### WHAT TO DO
The output must match the entries below exactly.

### DATASET RECORDS
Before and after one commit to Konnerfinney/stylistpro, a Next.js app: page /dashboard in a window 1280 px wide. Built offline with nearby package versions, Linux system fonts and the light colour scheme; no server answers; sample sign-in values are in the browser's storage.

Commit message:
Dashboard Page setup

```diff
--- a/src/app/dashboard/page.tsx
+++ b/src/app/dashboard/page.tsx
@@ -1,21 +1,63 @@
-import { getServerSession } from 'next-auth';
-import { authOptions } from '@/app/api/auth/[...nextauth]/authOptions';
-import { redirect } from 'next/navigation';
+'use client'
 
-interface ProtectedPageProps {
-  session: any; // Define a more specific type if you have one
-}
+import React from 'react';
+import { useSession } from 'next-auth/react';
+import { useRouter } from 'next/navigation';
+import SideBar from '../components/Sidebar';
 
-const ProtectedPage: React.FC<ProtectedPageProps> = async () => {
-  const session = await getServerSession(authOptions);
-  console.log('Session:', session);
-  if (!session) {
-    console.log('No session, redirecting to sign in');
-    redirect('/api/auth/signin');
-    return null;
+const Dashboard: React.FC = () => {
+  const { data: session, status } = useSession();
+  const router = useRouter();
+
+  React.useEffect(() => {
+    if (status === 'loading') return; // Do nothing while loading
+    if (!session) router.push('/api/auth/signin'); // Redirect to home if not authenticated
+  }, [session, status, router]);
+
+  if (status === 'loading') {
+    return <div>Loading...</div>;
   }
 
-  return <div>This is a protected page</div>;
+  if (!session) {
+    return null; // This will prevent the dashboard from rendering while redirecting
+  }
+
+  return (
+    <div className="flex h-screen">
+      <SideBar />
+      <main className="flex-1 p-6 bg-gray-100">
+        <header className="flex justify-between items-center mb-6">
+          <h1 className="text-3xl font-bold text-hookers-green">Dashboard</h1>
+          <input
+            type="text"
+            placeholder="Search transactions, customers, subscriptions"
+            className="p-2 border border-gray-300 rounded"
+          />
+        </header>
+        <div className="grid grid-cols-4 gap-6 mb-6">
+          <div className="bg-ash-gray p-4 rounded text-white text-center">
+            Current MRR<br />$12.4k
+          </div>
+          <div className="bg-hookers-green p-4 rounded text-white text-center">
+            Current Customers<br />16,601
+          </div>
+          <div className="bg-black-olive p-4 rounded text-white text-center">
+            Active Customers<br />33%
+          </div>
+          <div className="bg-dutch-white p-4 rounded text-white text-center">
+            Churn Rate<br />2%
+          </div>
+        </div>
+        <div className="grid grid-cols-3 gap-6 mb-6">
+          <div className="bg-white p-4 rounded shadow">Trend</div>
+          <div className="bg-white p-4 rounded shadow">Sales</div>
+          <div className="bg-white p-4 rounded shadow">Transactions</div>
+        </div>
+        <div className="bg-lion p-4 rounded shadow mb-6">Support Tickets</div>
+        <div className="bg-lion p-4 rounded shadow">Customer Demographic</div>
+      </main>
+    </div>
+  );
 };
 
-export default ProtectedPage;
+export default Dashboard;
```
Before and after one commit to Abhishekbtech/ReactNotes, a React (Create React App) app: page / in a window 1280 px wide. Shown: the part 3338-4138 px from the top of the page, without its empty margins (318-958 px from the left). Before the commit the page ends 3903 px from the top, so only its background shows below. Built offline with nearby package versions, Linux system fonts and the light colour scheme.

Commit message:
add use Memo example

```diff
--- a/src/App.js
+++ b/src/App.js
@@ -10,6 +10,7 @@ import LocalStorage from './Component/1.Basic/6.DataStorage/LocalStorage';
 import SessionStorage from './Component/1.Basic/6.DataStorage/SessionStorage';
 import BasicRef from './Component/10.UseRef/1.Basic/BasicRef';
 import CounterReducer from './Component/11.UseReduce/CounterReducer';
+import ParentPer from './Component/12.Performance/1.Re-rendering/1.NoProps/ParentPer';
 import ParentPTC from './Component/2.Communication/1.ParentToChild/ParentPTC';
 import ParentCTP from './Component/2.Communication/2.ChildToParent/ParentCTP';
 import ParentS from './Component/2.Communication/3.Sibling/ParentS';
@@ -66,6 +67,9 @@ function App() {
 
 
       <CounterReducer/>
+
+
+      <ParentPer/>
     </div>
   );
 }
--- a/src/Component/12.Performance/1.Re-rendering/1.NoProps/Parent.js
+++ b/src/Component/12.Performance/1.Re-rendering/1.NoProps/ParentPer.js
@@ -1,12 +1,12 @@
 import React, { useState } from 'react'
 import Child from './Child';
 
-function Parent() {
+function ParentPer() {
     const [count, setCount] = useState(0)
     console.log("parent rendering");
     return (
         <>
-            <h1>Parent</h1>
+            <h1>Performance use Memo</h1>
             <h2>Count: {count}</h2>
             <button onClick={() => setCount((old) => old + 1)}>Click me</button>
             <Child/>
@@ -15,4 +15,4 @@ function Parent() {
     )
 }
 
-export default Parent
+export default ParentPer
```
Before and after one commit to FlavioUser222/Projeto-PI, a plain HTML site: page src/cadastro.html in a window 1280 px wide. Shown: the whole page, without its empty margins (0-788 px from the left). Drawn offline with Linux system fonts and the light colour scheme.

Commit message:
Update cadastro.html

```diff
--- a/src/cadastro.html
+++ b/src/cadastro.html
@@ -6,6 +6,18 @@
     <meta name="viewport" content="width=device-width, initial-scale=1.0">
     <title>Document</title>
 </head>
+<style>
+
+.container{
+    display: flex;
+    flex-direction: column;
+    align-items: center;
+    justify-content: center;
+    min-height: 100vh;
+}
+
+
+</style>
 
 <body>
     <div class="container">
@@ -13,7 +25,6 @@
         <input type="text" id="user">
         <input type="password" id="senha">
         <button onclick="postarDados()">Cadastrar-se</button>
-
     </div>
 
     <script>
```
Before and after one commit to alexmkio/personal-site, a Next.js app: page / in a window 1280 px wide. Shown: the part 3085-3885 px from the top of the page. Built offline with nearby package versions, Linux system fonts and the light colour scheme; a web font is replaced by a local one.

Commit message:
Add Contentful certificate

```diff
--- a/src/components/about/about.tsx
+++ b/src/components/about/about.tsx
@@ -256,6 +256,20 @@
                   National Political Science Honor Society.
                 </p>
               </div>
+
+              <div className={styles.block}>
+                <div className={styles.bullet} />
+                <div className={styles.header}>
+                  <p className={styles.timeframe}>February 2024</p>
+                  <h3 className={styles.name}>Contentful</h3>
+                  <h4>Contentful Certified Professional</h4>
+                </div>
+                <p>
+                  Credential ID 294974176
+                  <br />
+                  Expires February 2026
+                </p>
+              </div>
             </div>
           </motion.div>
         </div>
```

### SOLVED PROBLEM
Before and after one commit to Konnerfinney/stylistpro, a Next.js app: page /dashboard in a window 1280 px wide. Built offline with nearby package versions, Linux system fonts and the light colour scheme; no server answers; sample sign-in values are in the browser's storage.

Commit message:
Dashboard Page setup

```diff
--- a/src/app/dashboard/page.tsx
+++ b/src/app/dashboard/page.tsx
@@ -1,21 +1,63 @@
-import { getServerSession } from 'next-auth';
-import { authOptions } from '@/app/api/auth/[...nextauth]/authOptions';
-import { redirect } from 'next/navigation';
+'use client'
 
-interface ProtectedPageProps {
-  session: any; // Define a more specific type if you have one
-}
+import React from 'react';
+import { useSession } from 'next-auth/react';
+import { useRouter } from 'next/navigation';
+import SideBar from '../components/Sidebar';
 
-const ProtectedPage: React.FC<ProtectedPageProps> = async () => {
-  const session = await getServerSession(authOptions);
-  console.log('Session:', session);
-  if (!session) {
-    console.log('No session, redirecting to sign in');
-    redirect('/api/auth/signin');
-    return null;
+const Dashboard: React.FC = () => {
+  const { data: session, status } = useSession();
+  const router = useRouter();
+
+  React.useEffect(() => {
+    if (status === 'loading') return; // Do nothing while loading
+    if (!session) router.push('/api/auth/signin'); // Redirect to home if not authenticated
+  }, [session, status, router]);
+
+  if (status === 'loading') {
+    return <div>Loading...</div>;
   }
 
-  return <div>This is a protected page</div>;
+  if (!session) {
+    return null; // This will prevent the dashboard from rendering while redirecting
+  }
+
+  return (
+    <div className="flex h-screen">
+      <SideBar />
+      <main className="flex-1 p-6 bg-gray-100">
+        <header className="flex justify-between items-center mb-6">
+          <h1 className="text-3xl font-bold text-hookers-green">Dashboard</h1>
+          <input
+            type="text"
+            placeholder="Search transactions, customers, subscriptions"
+            className="p-2 border border-gray-300 rounded"
+          />
+        </header>
+        <div className="grid grid-cols-4 gap-6 mb-6">
+          <div className="bg-ash-gray p-4 rounded text-white text-center">
+            Current MRR<br />$12.4k
+          </div>
+          <div className="bg-hookers-green p-4 rounded text-white text-center">
+            Current Customers<br />16,601
+          </div>
+          <div className="bg-black-olive p-4 rounded text-white text-center">
+            Active Customers<br />33%
+          </div>
+          <div className="bg-dutch-white p-4 rounded text-white text-center">
+            Churn Rate<br />2%
+          </div>
+        </div>
+        <div className="grid grid-cols-3 gap-6 mb-6">
+          <div className="bg-white p-4 rounded shadow">Trend</div>
+          <div className="bg-white p-4 rounded shadow">Sales</div>
+          <div className="bg-white p-4 rounded shadow">Transactions</div>
+        </div>
+        <div className="bg-lion p-4 rounded shadow mb-6">Support Tickets</div>
+        <div className="bg-lion p-4 rounded shadow">Customer Demographic</div>
+      </main>
+    </div>
+  );
 };
 
-export default ProtectedPage;
+export default Dashboard;
```
Before and after one commit to Abhishekbtech/ReactNotes, a React (Create React App) app: page / in a window 1280 px wide. Shown: the part 3338-4138 px from the top of the page, without its empty margins (318-958 px from the left). Before the commit the page ends 3903 px from the top, so only its background shows below. Built offline with nearby package versions, Linux system fonts and the light colour scheme.

Commit message:
add use Memo example

```diff
--- a/src/App.js
+++ b/src/App.js
@@ -10,6 +10,7 @@ import LocalStorage from './Component/1.Basic/6.DataStorage/LocalStorage';
 import SessionStorage from './Component/1.Basic/6.DataStorage/SessionStorage';
 import BasicRef from './Component/10.UseRef/1.Basic/BasicRef';
 import CounterReducer from './Component/11.UseReduce/CounterReducer';
+import ParentPer from './Component/12.Performance/1.Re-rendering/1.NoProps/ParentPer';
 import ParentPTC from './Component/2.Communication/1.ParentToChild/ParentPTC';
 import ParentCTP from './Component/2.Communication/2.ChildToParent/ParentCTP';
 import ParentS from './Component/2.Communication/3.Sibling/ParentS';
@@ -66,6 +67,9 @@ function App() {
 
 
       <CounterReducer/>
+
+
+      <ParentPer/>
     </div>
   );
 }
--- a/src/Component/12.Performance/1.Re-rendering/1.NoProps/Parent.js
+++ b/src/Component/12.Performance/1.Re-rendering/1.NoProps/ParentPer.js
@@ -1,12 +1,12 @@
 import React, { useState } from 'react'
 import Child from './Child';
 
-function Parent() {
+function ParentPer() {
     const [count, setCount] = useState(0)
     console.log("parent rendering");
     return (
         <>
-            <h1>Parent</h1>
+            <h1>Performance use Memo</h1>
             <h2>Count: {count}</h2>
             <button onClick={() => setCount((old) => old + 1)}>Click me</button>
             <Child/>
@@ -15,4 +15,4 @@ function Parent() {
     )
 }
 
-export default Parent
+export default ParentPer
```
Before and after one commit to FlavioUser222/Projeto-PI, a plain HTML site: page src/cadastro.html in a window 1280 px wide. Shown: the whole page, without its empty margins (0-788 px from the left). Drawn offline with Linux system fonts and the light colour scheme.

Commit message:
Update cadastro.html

```diff
--- a/src/cadastro.html
+++ b/src/cadastro.html
@@ -6,6 +6,18 @@
     <meta name="viewport" content="width=device-width, initial-scale=1.0">
     <title>Document</title>
 </head>
+<style>
+
+.container{
+    display: flex;
+    flex-direction: column;
+    align-items: center;
+    justify-content: center;
+    min-height: 100vh;
+}
+
+
+</style>
 
 <body>
     <div class="container">
@@ -13,7 +25,6 @@
         <input type="text" id="user">
         <input type="password" id="senha">
         <button onclick="postarDados()">Cadastrar-se</button>
-
     </div>
 
     <script>
```
Before and after one commit to alexmkio/personal-site, a Next.js app: page / in a window 1280 px wide. Shown: the part 3085-3885 px from the top of the page. Built offline with nearby package versions, Linux system fonts and the light colour scheme; a web font is replaced by a local one.

Commit message:
Add Contentful certificate

```diff
--- a/src/components/about/about.tsx
+++ b/src/components/about/about.tsx
@@ -256,6 +256,20 @@
                   National Political Science Honor Society.
                 </p>
               </div>
+
+              <div className={styles.block}>
+                <div className={styles.bullet} />
+                <div className={styles.header}>
+                  <p className={styles.timeframe}>February 2024</p>
+                  <h3 className={styles.name}>Contentful</h3>
+                  <h4>Contentful Certified Professional</h4>
+                </div>
+                <p>
+                  Credential ID 294974176
+                  <br />
+                  Expires February 2026
+                </p>
+              </div>
             </div>
           </motion.div>
         </div>
```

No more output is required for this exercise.